From a risk-management viewpoint, this past week has gotten pretty interesting. I had a young man’s father call me three weeks ago to see if I would take his son climbing up Capitol Peak in one day, then climb the Bells and Pyramid in one day.

I’ve never heard of the Bells and Pyramid being guided in one day ” the risk factors resulting from fatigue and afternoon thunderstorms are very high.

On Monday, we started off with Capitol Peak. We began our trek at 4 in the morning to do the ascent in one day. We returned to the trailhead 11 hours later after traveling 17 miles roundtrip with 5,800 vertical feet of elevation gain. The young man is very fit, and I could see the possibility of doing the Bells and Pyramid in a day.

On Tuesday and Wednesday, we did rest days because Thursday had the possibility of being rather strenuous. We had a rather early start by hiking at 3 a.m. We arrived on the summit of North Maroon at 6:30 a.m.

We did the both Maroon Bells, including the tra­verse twice, and then started up Pyramid Peak trying to make our third attempt of a fourteener in one day.

We ended our climb of Pyramid in the large amphitheater below because of thunderstorms.

I really wanted to get up Pyramid, but, at the same time, I realized we were pushing the safety envelope more than I would care to admit.

Safety and trying to stay on top of risk manage­ment is relative to the perception of those trying to accomplish specific goals in the mountains. I get personally involved in the goals of others in the mountains when I help people to reach a summit or travel to a particular destination.

To improve our chances of success and increase our safety margin, I invited a fellow guide to accom­pany us Thursday for the attempt on the three peaks.

Having three people on the traverse seemed just right. More than three and the team will start to slow down, and it’s hard for the leader to keep track of all participants in steep loose terrain.

By trying to climb the Bells and Pyramid in one day, the goal of the young man, we lost some of our safety standards because of the extreme fatigue involved in such a venture.

Granted, I could assess his physical qualities on the climb of Capitol Peak, but it still did little to tell how he would perform in the steep loose ter­rain of the Bells.

The young man did an admirable job for being only 17 years old and never showed movement skills associated with someone who has Gumby legs from fatigue.

There are many ways to increase your personal safety in the mountains.

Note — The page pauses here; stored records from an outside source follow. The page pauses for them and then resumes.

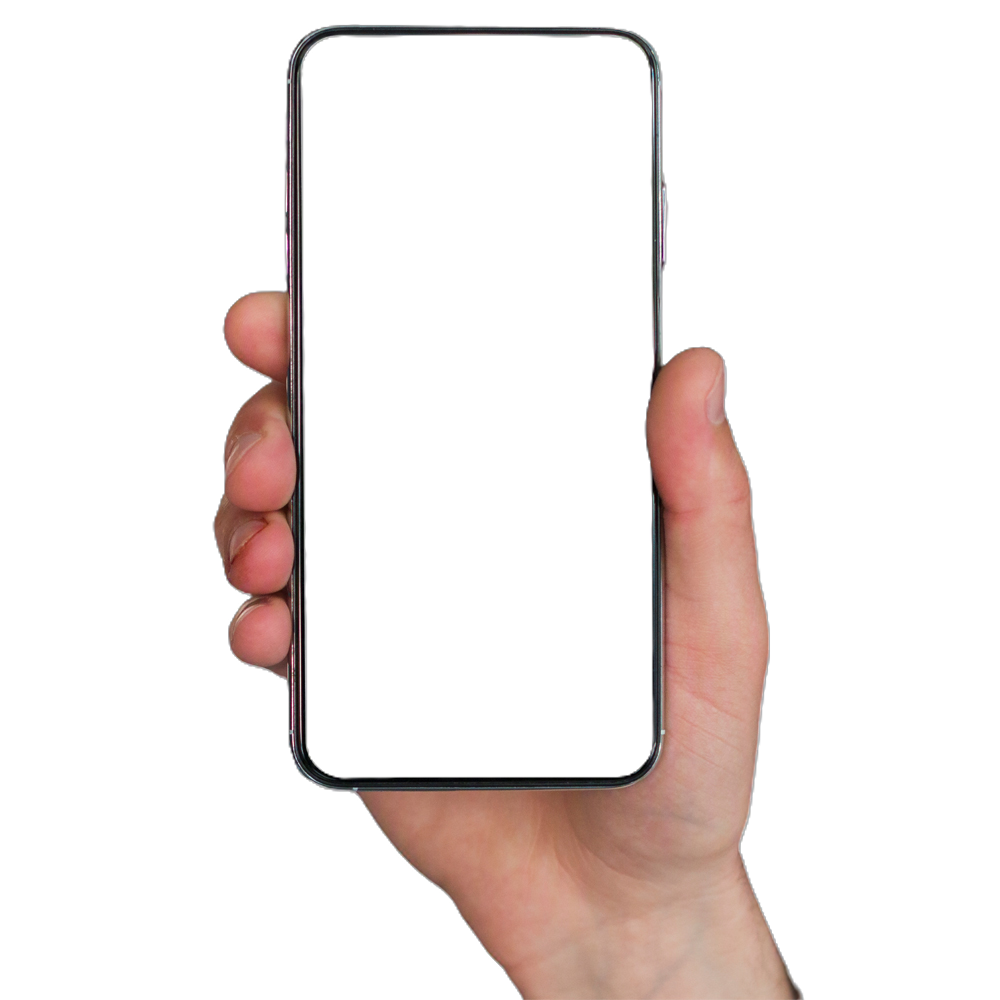
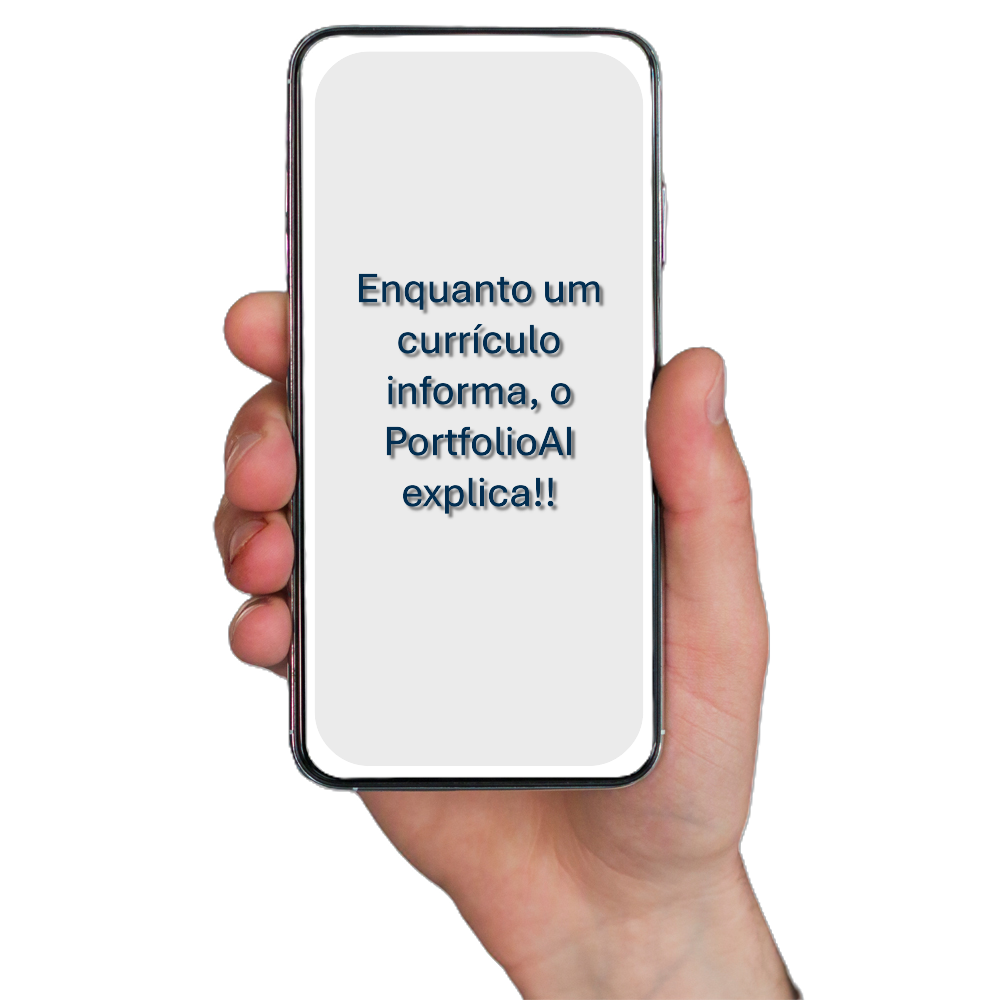
Atualização das imagens
Inserido imagens na pasta assets e modificações no layout do app.py

Changed region(s): [[0.341, 0.279, 0.62, 0.527]]

diff --git a/app.py b/app.py
@@ -3,7 +3,6 @@ import streamlit as st
 # -------------------------
 # CONFIGURAÇÃO DA PÁGINA
 # -------------------------
-
 st.set_page_config(
     page_title="PortfolioAI",
     page_icon="🤖",
@@ -11,121 +10,211 @@ st.set_page_config(
     initial_sidebar_state="collapsed"
 )
 
-# Remove menu padrão
+# -------------------------
+# CSS GLOBAL
+# -------------------------
 st.markdown("""
 <style>
+/* Remove elementos padrão do Streamlit */
+#MainMenu {visibility: hidden;}
+header {visibility: hidden;}
+footer {visibility: hidden;}
+.stDeployButton {display: none;}
 
-#MainMenu {visibility:hidden;}
-header {visibility:hidden;}
-footer {visibility:hidden;}
-
-</style>
-""", unsafe_allow_html=True)
-
-# Fundo azul
-
-st.markdown("""
-<style>
-
-.stApp{
-
-background-color:#0A3153;
-
+/* Fundo principal */
+.stApp {
+    background-color: #0A3153;
+    background-image: radial-gradient(circle at 20% 50%, rgba(11, 56, 95, 0.4) 0%, transparent 50%),
+                      radial-gradient(circle at 80% 20%, rgba(11, 56, 95, 0.3) 0%, transparent 40%);
 }
 
+/* Título */
+.titulo-principal {
+    text-align: center;
+    color: #FFFFFF;
+    font-size: 2.1rem;
+    font-weight: 500;
+    margin-top: 1.2rem;
+    margin-bottom: 0.3rem;
+    letter-spacing: 0.5px;
+}
+
+/* Subtítulo */
+.subtitulo {
+    text-align: center;
+    color: #FFFFFF;
+    font-size: 1.15rem;
+    margin-bottom: 1.8rem;
+    opacity: 0.95;
+}
+
+/* Container dos cards inferiores (azul 50% transparente) */
+.card-azul {
+    background-color: rgba(11, 56, 95, 0.5);
+    border-radius: 18px;
+    padding: 18px 18px 14px 18px;
+    margin-bottom: 10px;
+}
+
+/* Card branco interno */
+.card-branco {
+    background-color: #FFFFFF;
+    border-radius: 14px;
+    padding: 14px 16px;
+    min-height: 140px;
+}
+
+/* Labels dos cards */
+.label-card {
+    color: #FFFFFF;
+    font-size: 0.95rem;
+    font-weight: 500;
+    margin-bottom: 8px;
+    padding-left: 4px;
+}
+
+/* Placeholder e texto interno dos text_area */
+.stTextArea textarea {
+    color: #8E8E93 !important;
+    font-size: 0.95rem !important;
+    background-color: #FFFFFF !important;
+    border: none !important;
+    border-radius: 10px !important;
+}
+
+.stTextArea textarea::placeholder {
+    color: #8E8E93 !important;
+    opacity: 0.85;
+}
+
+/* Botão Enviar */
+div.stButton > button {
+    background-color: #FFFFFF;
+    color: #0B385F;
+    border: none;
+    border-radius: 10px;
+    padding: 0.45rem 1.4rem;
+    font-weight: 600;
+    font-size: 0.95rem;
+    transition: all 0.2s ease;
+}
+
+div.stButton > button:hover {
+    background-color: #E8F0F8;
+    color: #0B385F;
+    border: none;
+}
+
+/* Rodapé */
+.rodape {
+    background-color: #D9D9D9;
+    color: #081623;
+    text-align: center;
+    padding: 12px 0;
+    font-size: 0.9rem;
+    margin-top: 2.5rem;
+    border-radius: 0;
+    width: 100%;
+}
+
+/* Ajustes de espaçamento */
+.block-container {
+    padding-top: 1rem !important;
+    padding-bottom: 0 !important;
+    max-width: 1100px;
+}
 </style>
 """, unsafe_allow_html=True)
 
-# Título
+# -------------------------
+# TÍTULO
+# -------------------------
+st.markdown(
+    '<h1 class="titulo-principal">PortfolioAI – Transformando currículos em conversas inteligentes.</h1>',
+    unsafe_allow_html=True
+)
 
-st.markdown("""
-<h1 style="
-text-align:center;
-color:white;
-font-size:36px;
-margin-top:15px;
-">
+# -------------------------
+# IMAGEM CENTRAL (celular)
+# -------------------------
+col_esq, col_centro, col_dir = st.columns([1.2, 1.6, 1.2])
 
-PortfolioAI
+with col_centro:
+    st.image("assets/celular.png", use_container_width=True)
 
-</h1>
+# Espaço pequeno após a imagem
+st.markdown("<div style='height: 18px;'></div>", unsafe_allow_html=True)
 
-""", unsafe_allow_html=True)
+# -------------------------
+# ÁREA DE PERGUNTA E RESPOSTA (dois cards)
+# -------------------------
+col_pergunta, col_resposta = st.columns(2, gap="medium")
 
-# Subtítulo
+# ---- Card da Pergunta ----
+with col_pergunta:
+    st.markdown('<div class="label-card">Faça sua pergunta</div>', unsafe_allow_html=True)
 
-st.markdown("""
-
-<p style="
-text-align:center;
-font-size:20px;
-color:white;
-margin-bottom:40px;
-">
-
-Transformando currículos em conversas inteligentes.
-
-</p>
-
-""", unsafe_allow_html=True)
-
-# Layout
-
-col1,col2,col3 = st.columns([1,2,1])
-
-# Imagem
-
-with col2:
-
-    st.image(
-        "assets/celular.png",
-        width=350
-    )
-    
-# container
-
-with col2:
-
-    st.image("assets/celular.png", width=350)
+    st.markdown('<div class="card-azul">', unsafe_allow_html=True)
 
     pergunta = st.text_area(
-        "Insira sua pergunta",
-        height=90
+        label="pergunta",
+        height=130,
+        placeholder="Digite aqui sua pergunta que o assistente consultará a base de dados.",
+        label_visibility="collapsed",
+        key="input_pergunta"
     )
 
-    if st.button("Enviar"):
+    # Botão alinhado à direita
+    btn_col1, btn_col2 = st.columns([3, 1])
+    with btn_col2:
+        enviar = st.button("Enviar", use_container_width=True)
 
-        resposta = "Resposta do PortfolioAI aparecerá aqui."
+    st.markdown('</div>', unsafe_allow_html=True)
 
-    else:
+# ---- Card da Resposta ----
+with col_resposta:
+    st.markdown('<div class="label-card">&nbsp;</div>', unsafe_allow_html=True)  # alinhamento visual
 
-        resposta = ""
+    st.markdown('<div class="card-azul">', unsafe_allow_html=True)
+
+    # Inicializa session_state
+    if "resposta" not in st.session_state:
+        st.session_state.resposta = ""
+
+    # Lógica de envio
+    if enviar and pergunta.strip():
+        try:
+            from backend.chat import perguntar
+            with st.spinner("Consultando a base de conhecimento..."):
+                st.session_state.resposta = perguntar(pergunta)
+        except Exception as e:
+            st.session_state.resposta = (
+                "Desculpe, ocorreu um erro ao processar sua pergunta. "
+                "Tente novamente ou entre em contato: elissouza@outlook.com.br"
+            )
+    elif enviar and not pergunta.strip():
+        st.session_state.resposta = "Por favor, digite uma pergunta."
 
     st.text_area(
-        "Resposta",
-        value=resposta,
-        height=220
+        label="resposta",
+        value=st.session_state.resposta if st.session_state.resposta else "",
+        height=160,
+        placeholder="A resposta do Portfolio AI aparecerá aqui. Faça sua pergunta",
+        label_visibility="collapsed",
+        disabled=True,
+        key="output_resposta"
     )
-    
-    resposta = "Resposta do PortfolioAI aparecerá aqui."
-    
-    from backend.chat import perguntar
 
-resposta = perguntar(pergunta)
+    st.markdown('</div>', unsafe_allow_html=True)
 
-# rodapé
-
-st.markdown("""
-
-<br><br><br>
-
-<hr>
-
-<p style="text-align:center;color:lightgray">
-
-© PortfolioAI | 2026 | Elisângela de Souza
-
-</p>
-
-""", unsafe_allow_html=True)
-
+# -------------------------
+# RODAPÉ
+# -------------------------
+st.markdown(
+    """
+    <div class="rodape">
+        © PortfolioAI | 2026 | Elisângela de Souza
+    </div>
+    """,
+    unsafe_allow_html=True
+)
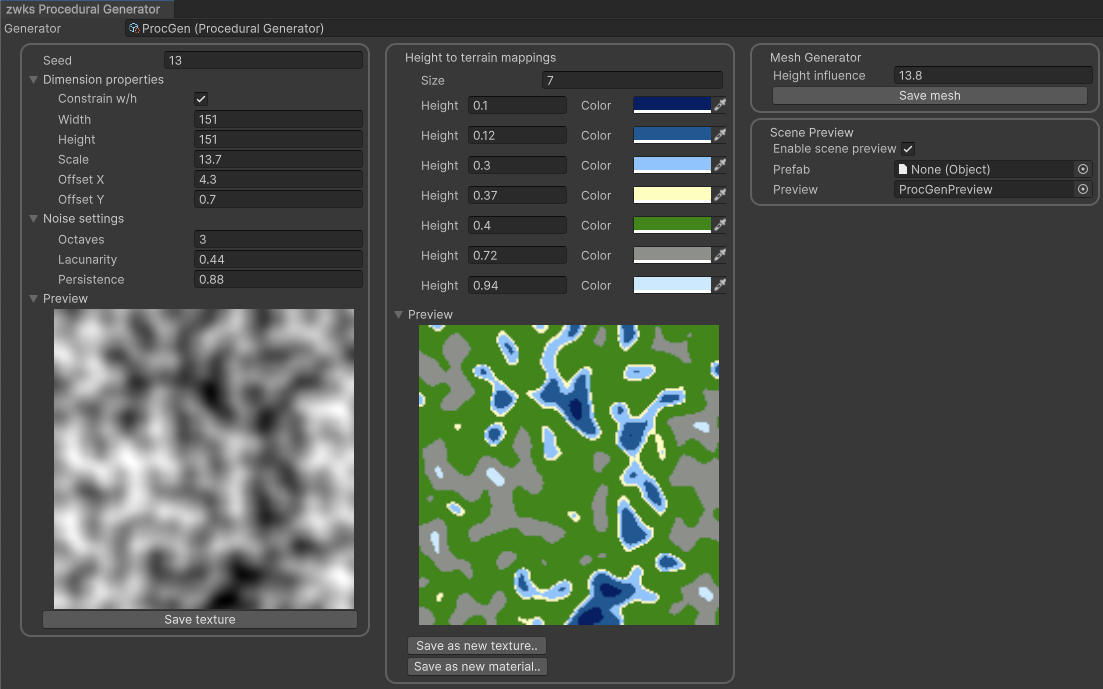
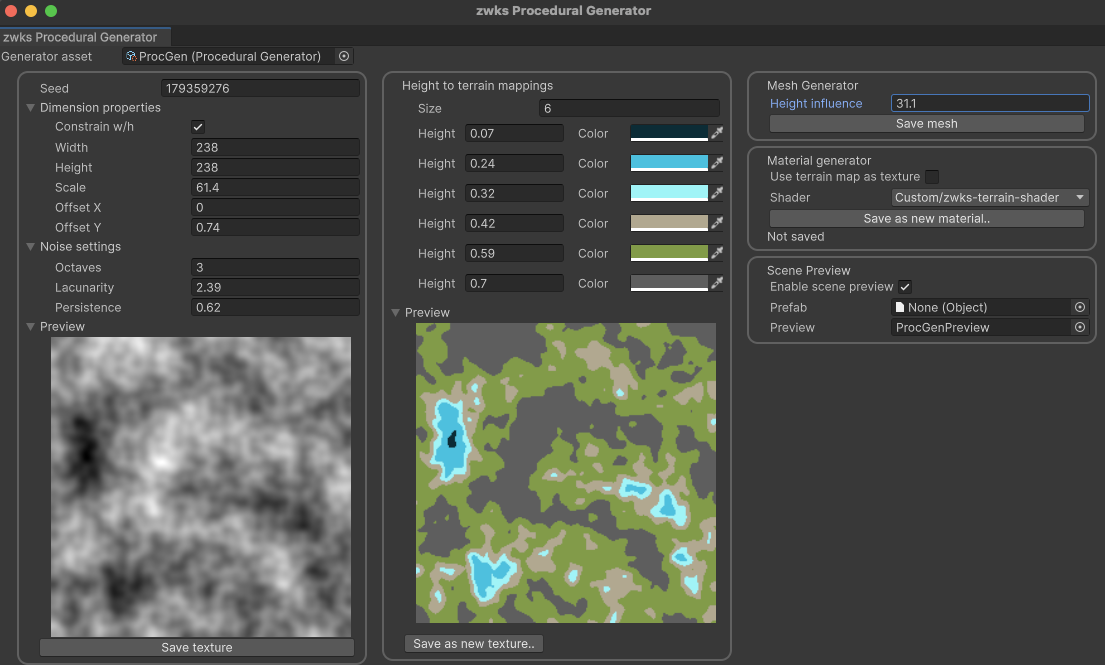
Updated documentation and pictures

diff --git a/README.md b/README.md
@@ -22,12 +22,13 @@ Start by setting noise parameters as desired - here's a great start:
 ![Noise settings](/noise-settings.png)  
 
 ### Terrain map
-You'll note the terrain map does not show anything - first you'll need to create the mapping between noise map values and colors. Simply change the 'Size' number to the number of levels you want and start defining!  
+You'll note the terrain map does not show anything - first you'll need to create the mapping between noise map values and colors. Simply change the 'Size' number to the number of levels you want and start defining!   
 
-**NOTE: Color entries have 0 alpha by default! Change to full alpha or you won't see anything in the preview :)**    
+Note that the height value in the last entry is not used. The colors are the layers, and the height values the thresholds between them. The first color entry starts at height 0, and ends at the first height threshold. The last color will start at the second-to-last height entry, and be applied to everything above.
+
+**NOTE: Color entries have 0 alpha by default! Change the alpha or you won't see anything in the preview :)**    
 
 ![Terrain settings](/terrain-map.png)
-
 
 ### Mesh generation
 The height map will need a multiplier to generate any visible difference in height. Set 'Height influence' to around 20 as a start.
@@ -35,3 +36,7 @@ The height map will need a multiplier to generate any visible difference in heig
 ### In-scene preview
 Enable the checkbox named 'Enable scene preview' and a new object will be created in the open scene. It will have a custom marker MonoBehaviour added for identification, call "ProcGenPreviewObject". This object can be safely deleted whenever you wish - but disable the preview checkbox first, or it will be recreated.  
 ![Scene preview 2](/scene-preview-2.png)
+
+## Changelog 
+ - 2024-04-21: First commit
+ - 2024-04-27: Added material generator and custom terrain shader. Using the terrain map as texture does not work for now.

Here are a few that might help in your back­country travels: Traveling solo may not be the best idea; have medical training; give specific locations of your travel routes to someone back home; and keep the distances traveled in line with your personal fitness.